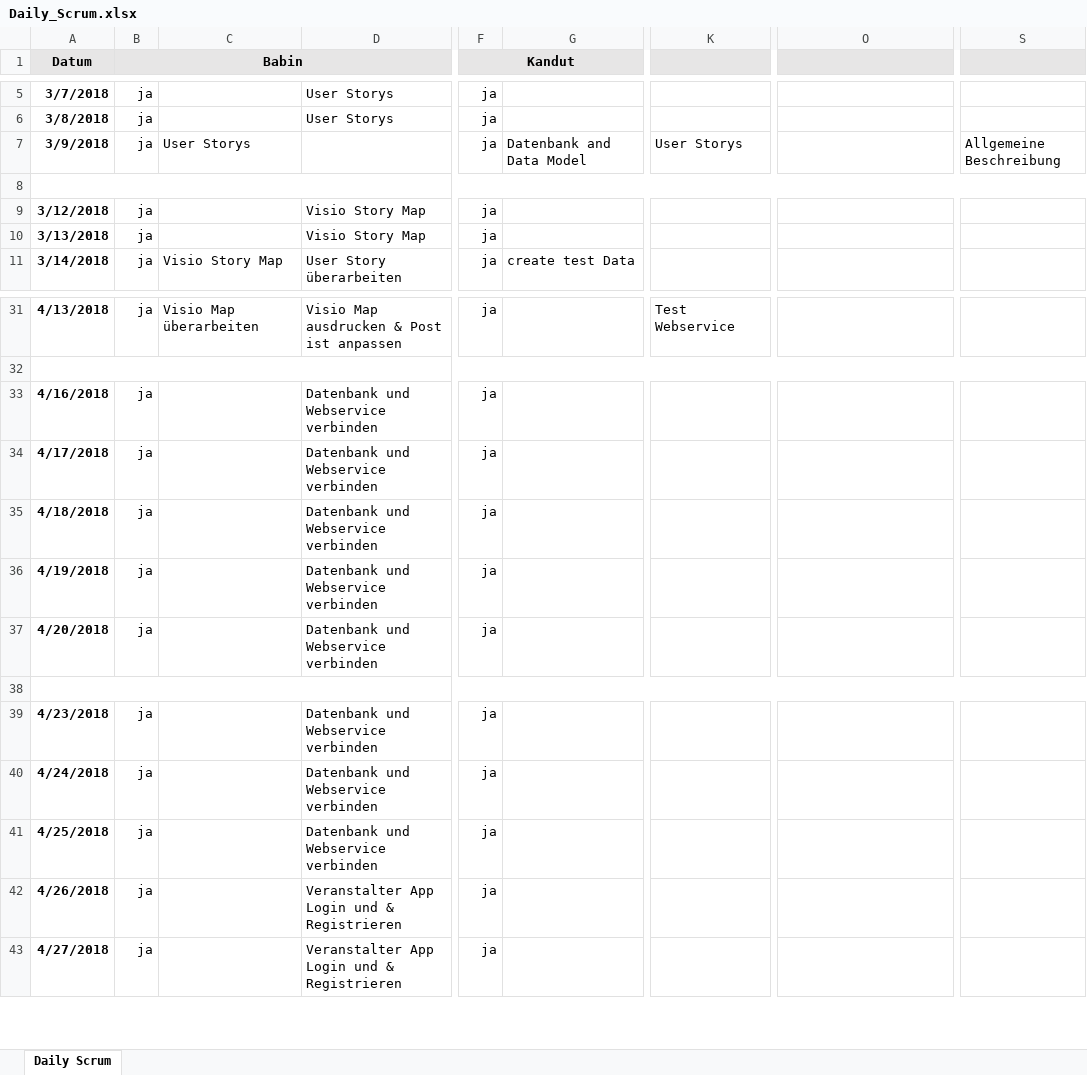
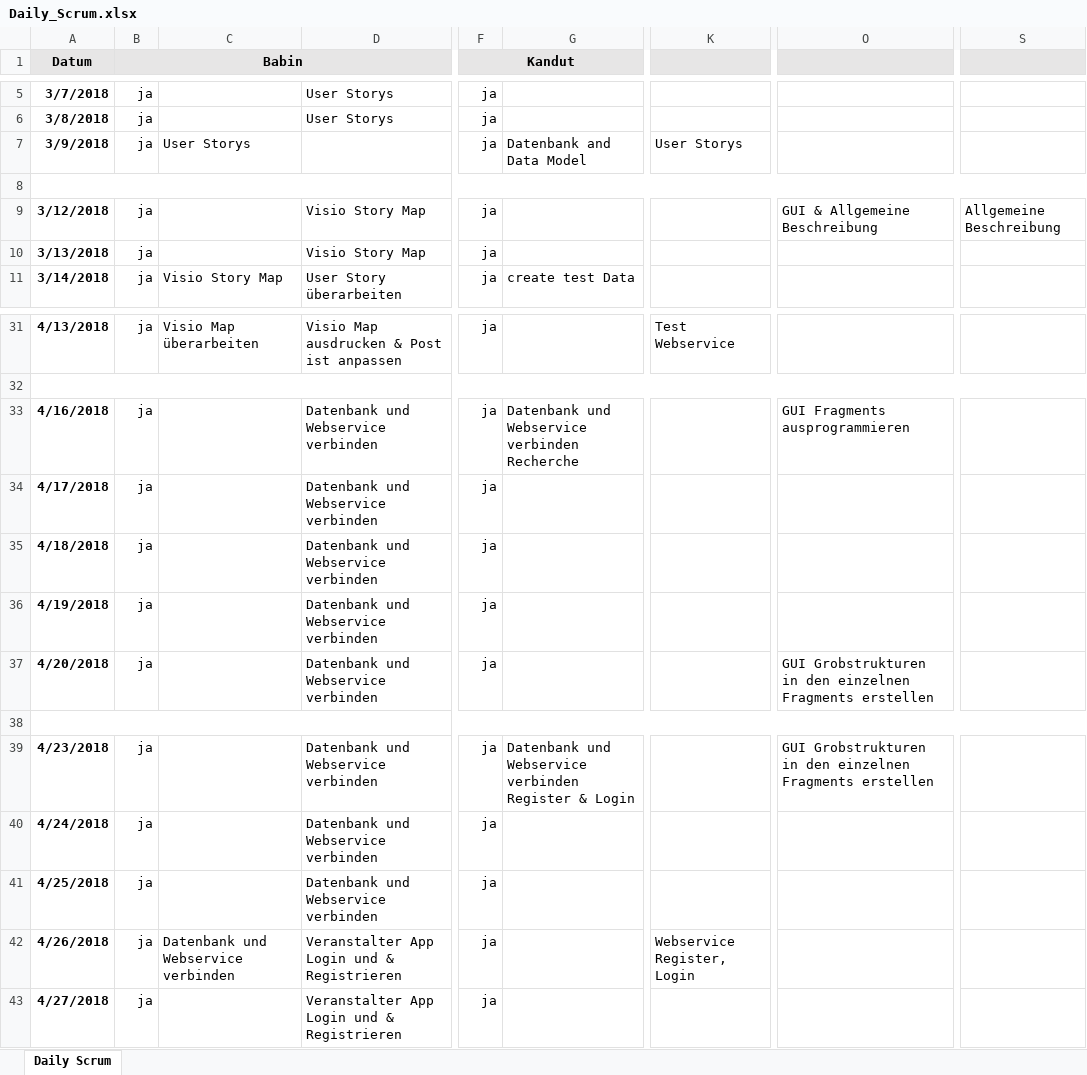
Before and after one commit to AngelikaBabin/Sportverwaltung, an Excel workbook: Documents/Daily_Scrum.xlsx, sheet Daily Scrum, drawn as a sheet; only a part is shown, gaps mark what is left out; values as stored, in another font and other column widths than the file's, no borders; conditional formats not drawn; the diff covers the shown part only; the diff names each change by its address in the sheet, - before the commit and + after, or states it on an @@ line.

```diff
--- a/Documents/Daily_Scrum.xlsx (sheet Daily Scrum)
+++ b/Documents/Daily_Scrum.xlsx (sheet Daily Scrum)
-S7: Allgemeine Beschreibung
+S7: (empty)
-O9: (empty)
+O9: GUI & Allgemeine Beschreibung
-S9: (empty)
+S9: Allgemeine Beschreibung
-G33: (empty)
+G33: Datenbank und Webservice verbinden Recherche
-O33: (empty)
+O33: GUI Fragments ausprogrammieren
-O37: (empty)
+O37: GUI Grobstrukturen in den einzelnen Fragments erstellen
-G39: (empty)
+G39: Datenbank und Webservice verbinden Register & Login
-O39: (empty)
+O39: GUI Grobstrukturen in den einzelnen Fragments erstellen
-C42: (empty)
+C42: Datenbank und Webservice verbinden
-K42: (empty)
+K42: Webservice Register, Login
```
Also changed, not shown: 57 edited cells elsewhere in this sheet, 5 other files.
◇ ◇ ◇ ◇ ◇ ◇ ◇
= Your goal =
Search the entries for the word "Webservice" and copy every line that holds it.

= Task solution =
+G33: Datenbank und Webservice verbinden Recherche
+G39: Datenbank und Webservice verbinden Register & Login
+C42: Datenbank und Webservice verbinden
+K42: Webservice Register, Login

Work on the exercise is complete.